Critical Metrics to Consider for Your Budget Prep
It’s budget season and Units Magazine has a well-timed article about which metrics are important to focus on during your budget prep:
To be a successful operator, one must often focus attention on organizational data beyond the traditional metrics of physical occupancy, exposure and revenue growth. “By the Numbers: Calculating Critical Metrics” session panelists at NAA’s Apartmentalize discussed big data in property management operations and how operators should leverage data to be proactive instead of reactive.
Jared Miller, COO at property management company Red Peak, stressed using data to look forward and to use the market to define the KPIs that matter to your organization.
“When you do your budgets, you look at numbers through July, so you’re comparing to that data,” Miller says. “But we need to focus and shift our mindset to a year-over-year perspective. Focus on what will really move the needle. The market impacts what KPIs you should look at. If the market is strong, you might not look at occupancy. The critical thing is to measure what matters and what is actionable.”
Panelists agreed that operators should redefine the metrics they use to make decisions. Instead of focusing on physical occupancy, operators should focus on closing ratio, revenue per unit and year-over-year metrics. If operators can look at their performance over an extended period and set a goal based on improving performance over the same period during the next year, they will make impactful improvements.

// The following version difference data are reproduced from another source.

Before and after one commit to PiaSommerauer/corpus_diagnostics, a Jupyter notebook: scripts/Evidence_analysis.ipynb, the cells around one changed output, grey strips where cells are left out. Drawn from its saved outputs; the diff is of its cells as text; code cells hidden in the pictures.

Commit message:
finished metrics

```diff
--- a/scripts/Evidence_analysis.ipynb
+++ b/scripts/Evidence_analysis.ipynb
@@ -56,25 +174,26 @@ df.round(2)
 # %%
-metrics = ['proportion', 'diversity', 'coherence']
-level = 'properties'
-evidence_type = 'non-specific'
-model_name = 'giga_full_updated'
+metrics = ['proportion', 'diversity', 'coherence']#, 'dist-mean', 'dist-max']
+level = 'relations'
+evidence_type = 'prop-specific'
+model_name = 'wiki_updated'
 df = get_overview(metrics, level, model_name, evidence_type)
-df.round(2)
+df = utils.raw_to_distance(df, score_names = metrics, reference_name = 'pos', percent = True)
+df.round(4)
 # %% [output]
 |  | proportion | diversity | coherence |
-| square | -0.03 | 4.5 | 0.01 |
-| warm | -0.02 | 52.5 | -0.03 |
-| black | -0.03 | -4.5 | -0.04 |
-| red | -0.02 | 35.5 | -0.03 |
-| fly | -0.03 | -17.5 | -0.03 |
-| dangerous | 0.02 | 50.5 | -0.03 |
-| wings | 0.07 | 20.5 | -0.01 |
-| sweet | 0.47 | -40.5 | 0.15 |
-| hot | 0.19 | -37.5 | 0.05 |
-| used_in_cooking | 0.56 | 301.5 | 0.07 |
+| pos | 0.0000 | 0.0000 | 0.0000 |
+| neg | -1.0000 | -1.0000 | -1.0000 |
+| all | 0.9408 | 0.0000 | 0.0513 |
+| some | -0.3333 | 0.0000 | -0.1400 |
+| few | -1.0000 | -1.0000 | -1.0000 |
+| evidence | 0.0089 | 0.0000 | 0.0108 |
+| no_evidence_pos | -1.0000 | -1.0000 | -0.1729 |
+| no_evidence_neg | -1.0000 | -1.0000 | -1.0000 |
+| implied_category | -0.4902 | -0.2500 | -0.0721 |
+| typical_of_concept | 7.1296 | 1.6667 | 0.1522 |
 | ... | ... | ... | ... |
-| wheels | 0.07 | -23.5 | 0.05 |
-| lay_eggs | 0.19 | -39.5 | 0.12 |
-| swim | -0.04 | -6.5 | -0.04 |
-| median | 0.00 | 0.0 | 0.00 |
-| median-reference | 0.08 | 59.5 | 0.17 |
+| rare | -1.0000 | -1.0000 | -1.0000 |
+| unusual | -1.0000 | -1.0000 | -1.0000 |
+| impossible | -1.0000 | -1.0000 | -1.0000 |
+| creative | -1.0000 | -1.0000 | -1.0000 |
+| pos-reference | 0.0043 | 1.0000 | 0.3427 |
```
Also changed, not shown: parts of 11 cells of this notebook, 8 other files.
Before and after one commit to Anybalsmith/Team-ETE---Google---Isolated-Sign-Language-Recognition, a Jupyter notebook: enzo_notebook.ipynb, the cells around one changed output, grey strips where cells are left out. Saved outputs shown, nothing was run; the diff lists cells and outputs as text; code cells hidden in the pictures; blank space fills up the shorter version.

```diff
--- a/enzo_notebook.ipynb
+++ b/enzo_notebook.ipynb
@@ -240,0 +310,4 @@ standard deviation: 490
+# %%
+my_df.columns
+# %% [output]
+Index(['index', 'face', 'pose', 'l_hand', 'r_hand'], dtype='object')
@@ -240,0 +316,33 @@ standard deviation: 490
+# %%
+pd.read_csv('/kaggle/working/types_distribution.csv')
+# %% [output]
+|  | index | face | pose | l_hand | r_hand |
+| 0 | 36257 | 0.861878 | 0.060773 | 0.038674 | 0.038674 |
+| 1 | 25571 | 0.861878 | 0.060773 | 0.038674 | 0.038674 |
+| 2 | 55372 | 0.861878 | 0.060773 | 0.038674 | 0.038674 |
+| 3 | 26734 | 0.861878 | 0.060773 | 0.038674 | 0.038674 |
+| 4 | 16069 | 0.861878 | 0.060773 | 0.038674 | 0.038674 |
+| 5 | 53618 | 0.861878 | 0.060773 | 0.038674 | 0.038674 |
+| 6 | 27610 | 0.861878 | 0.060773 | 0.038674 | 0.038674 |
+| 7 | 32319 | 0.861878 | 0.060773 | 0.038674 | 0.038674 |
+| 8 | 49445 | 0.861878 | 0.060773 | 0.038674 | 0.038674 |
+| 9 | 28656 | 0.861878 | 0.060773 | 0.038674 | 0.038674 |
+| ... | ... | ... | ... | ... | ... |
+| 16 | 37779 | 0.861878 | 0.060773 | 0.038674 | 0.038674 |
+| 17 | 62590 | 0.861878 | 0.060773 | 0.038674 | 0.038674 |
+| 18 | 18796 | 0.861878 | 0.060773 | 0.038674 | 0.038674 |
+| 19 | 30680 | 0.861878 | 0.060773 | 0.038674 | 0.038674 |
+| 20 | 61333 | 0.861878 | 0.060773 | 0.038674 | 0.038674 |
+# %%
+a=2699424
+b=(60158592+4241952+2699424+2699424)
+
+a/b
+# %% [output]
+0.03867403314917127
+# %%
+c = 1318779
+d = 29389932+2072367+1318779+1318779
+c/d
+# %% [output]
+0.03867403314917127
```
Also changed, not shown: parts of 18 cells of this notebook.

Richard George, NOI Coach, says the “Measure, React, Measure” concept should be a recurring theme. “Do something different tomorrow based on what you measured today,” he says.
Operators should use data to track unexpected revenue drivers such as customer retention as well as employee engagement. While this data isn’t readily stored in a property management system, Clio Barker, President and CFO for The Associated Management Company, says operators should pull these metrics from third-party sources such as Yelp, Apartment Ratings and Google Reviews.
“[It costs] between $1,000 and $5,000 to turn a unit,” Barker says. “We know that the resident makes the decision to renew on the day they move in. So, the process of transferring that prospect to the resident and the handoff from the leasing team to the maintenance team is critical. We can learn how we did by checking third-party review sites.”